James Hook, an agronomist in Australia’s McLaren Vale wine region, represented Sustainable Australia Winegrowing at the conference. McLaren Vale was the first region in Australia to adopt the group’s sustainability criteria.
About 16 per cent of McLaren Vale vineyards had been certified organic, he said. “Because Australia is such a dry place, we have to manage water carefully. Economics have forced us to be very careful with water.”
“McLaren Vale has vines that are more than 140 years old which must be protected. Heat waves are our main issue with climate change.” Vineyards managed by adapting canopy systems, and planting vines from southern Italy that could cope with extreme heat.
Steve Lohr of California said his company used shade cloth to protect grapes. These allowed about 60 per cent of the light to get through and kept grape temperatures below 37C, the point at which grapes can be damaged by heat. “This is expensive but we get better quality berries.”

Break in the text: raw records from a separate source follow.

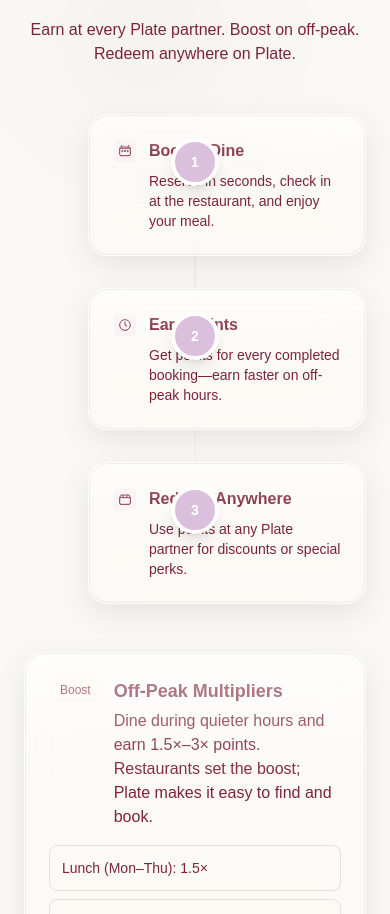
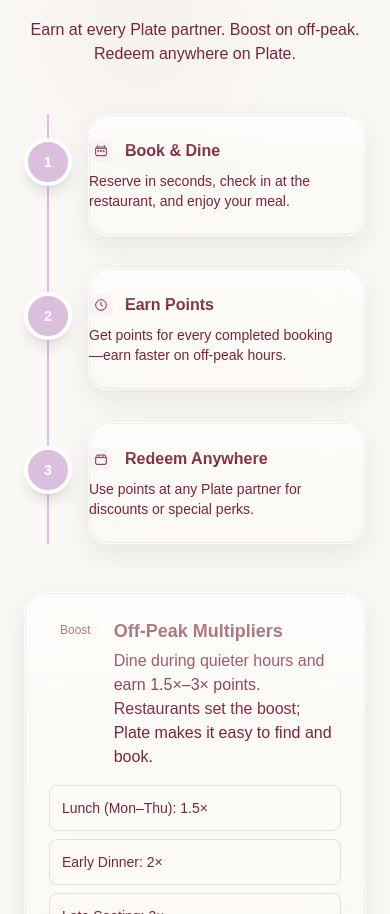
Before and after one commit to qwerty-development/plate-landing-page, a Next.js app: page / in a window 390 px wide. Shown: the part 1231-2145 px from the top of the page. Built offline with nearby package versions, Linux system fonts and the light colour scheme.

Commit message:
Enhance responsiveness of HowPoints component by implementing a single-column layout for mobile and a two-column grid for larger screens. Adjusted styles for timeline alignment and content positioning to improve visual flow.

```diff
--- a/app/components/HowPoints.tsx
+++ b/app/components/HowPoints.tsx
@@ -41,7 +41,8 @@
           {/* Timeline container with centered line */}
           <div className="relative">
             {/* Timeline connector line - full height background */}
-            <div className="absolute left-1/2 top-0 bottom-0 w-0.5 bg-gradient-to-b from-[hsl(var(--accent)/.3)] to-transparent transform -translate-x-1/2" />
+            {/* On mobile, the line is on the left. On desktop (lg), it's in the center. */}
+            <div className="absolute left-6 top-0 bottom-0 w-0.5 bg-[hsl(var(--accent))] transform -translate-x-1/2 lg:left-1/2" />
 
             {/* Timeline steps */}
             <ol className="relative">
@@ -214,6 +215,9 @@
   );
 }
 
+// --- RESPONSIVE REFACTOR ---
+// This component now defaults to a single-column layout for mobile.
+// On large screens (lg), it switches to a two-column grid for the alternating effect.
 function Step({
   number,
   title,
@@ -227,31 +231,44 @@
   icon: React.ReactNode;
   delay?: number;
 }) {
+  // Determine alignment for desktop: odd numbers (1, 3) go left, even numbers (2) go right.
+  const isLeft = number % 2 !== 0;
+
   return (
-    <li className="relative mb-8 last:mb-0">
-      {/* Timeline dot - centered on the line */}
-      <div className="absolute left-1/2 top-6 w-12 h-12 rounded-full bg-[hsl(var(--accent))] border-4 border-white shadow-lg flex items-center justify-center transform -translate-x-1/2 z-10">
+    // MOBILE: A flex container to push the content card to the right.
+    // DESKTOP (lg): A two-column grid for the alternating layout.
+    <li className="relative mb-8 last:mb-0 flex justify-end lg:grid lg:grid-cols-2">
+      {/* Timeline dot - position is responsive */}
+      <div className="absolute left-6 top-6 w-12 h-12 rounded-full bg-[hsl(var(--accent))] border-4 border-white shadow-lg flex items-center justify-center transform -translate-x-1/2 z-10 lg:left-1/2">
         <span className="text-white font-bold text-sm">{number}</span>
       </div>
 
-      {/* Content container - positioned to the right of the timeline */}
+      {/* Content container */}
       <div
-        className="glass p-6 reveal ml-16"
+        className={`
+          glass p-6 pl-0 lg:pl-6 reveal
+          w-[calc(100%-4rem)] lg:w-auto  // MOBILE: Card takes up width minus margin. DESKTOP: auto width.
+          ${
+            isLeft
+              ? "lg:col-start-1 lg:mr-8 lg:justify-self-end lg:text-right" // DESKTOP LEFT: Position in 1st column, align right.
+              : "lg:col-start-2 lg:ml-8 lg:justify-self-start" // DESKTOP RIGHT: Position in 2nd column, align left.
+          }
+        `}
         style={{ animationDelay: `${delay}ms` }}
       >
-        <div className="flex items-start gap-3">
+        {/* Refactored icon/title group */}
+        <div className={`flex items-center gap-3 ${isLeft ? "lg:inline-flex" : ""}`}>
           <span className="inline-flex h-6 w-6 shrink-0 items-center justify-center rounded-md bg-[hsl(var(--accent)/.15)] border border-white/50">
             {icon}
           </span>
-          <div className="min-w-0">
-            <h3 className="text-base font-semibold">{title}</h3>
-            <p className="mt-2 text-sm text-muted-foreground">{text}</p>
-          </div>
+          <h3 className="text-base font-semibold">{title}</h3>
         </div>
+        <p className="mt-2 text-sm text-muted-foreground">{text}</p>
       </div>
     </li>
   );
 }
+
 
 /** Small inline icons (no extra deps) */
 function BookingIcon() {
```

In California the industry averaged about six or seven litres of water to make one litre of wine. At the J. Lohr vineyard, Steve Lohr said, by 2012 they had managed to bring that figured down to two litres of water to make one litre of wine. “Saving water became a culture and we had contests to find ways to use less water.”
Row orientation for vines represents another way to be sustainable. Vines should be planted on a north-south orientation in cool climates because this approach increases sun exposure. But in hot climates such as Australia and South Africa, an east-west row orientation is better because vines are less likely to be burned. East-west is considered best for California.
Sustainable Winegrowing New Zealand follows recommendations and guidelines issued by the International Organisation of Vine and Wine. Its program ensures members meet international standards for sustainability practices while helping the environment, businesses and local communities to thrive.
This program was introduced commercially in 1997 and has been adopted by grape growers across the country. Sustainable winery certification standards were established in 2002.
Stephanie Bolton, director of the LODI Rules for Sustainable Winegrowing Commission in California, also addressed the conference, which attracted about 1,000 delegates.
Her organisation began in 1992 when local growers chose to tax themselves to pay for sustainability. More than 200 growers had become certified since then, many using online self-assessment tools. “We plan for the next 100 years, not just the next few years.”
California had introduced a major education program for growers for saving water and she noted that cover crops represented an excellent way to conserve water and ensure vines were properly irrigated.
Wine menu in the United States now indicate that wines come from certified sustainable vineyards. Increasing numbers of people appear willing to pay a little extra for sustainable wines, Steve Lohr said.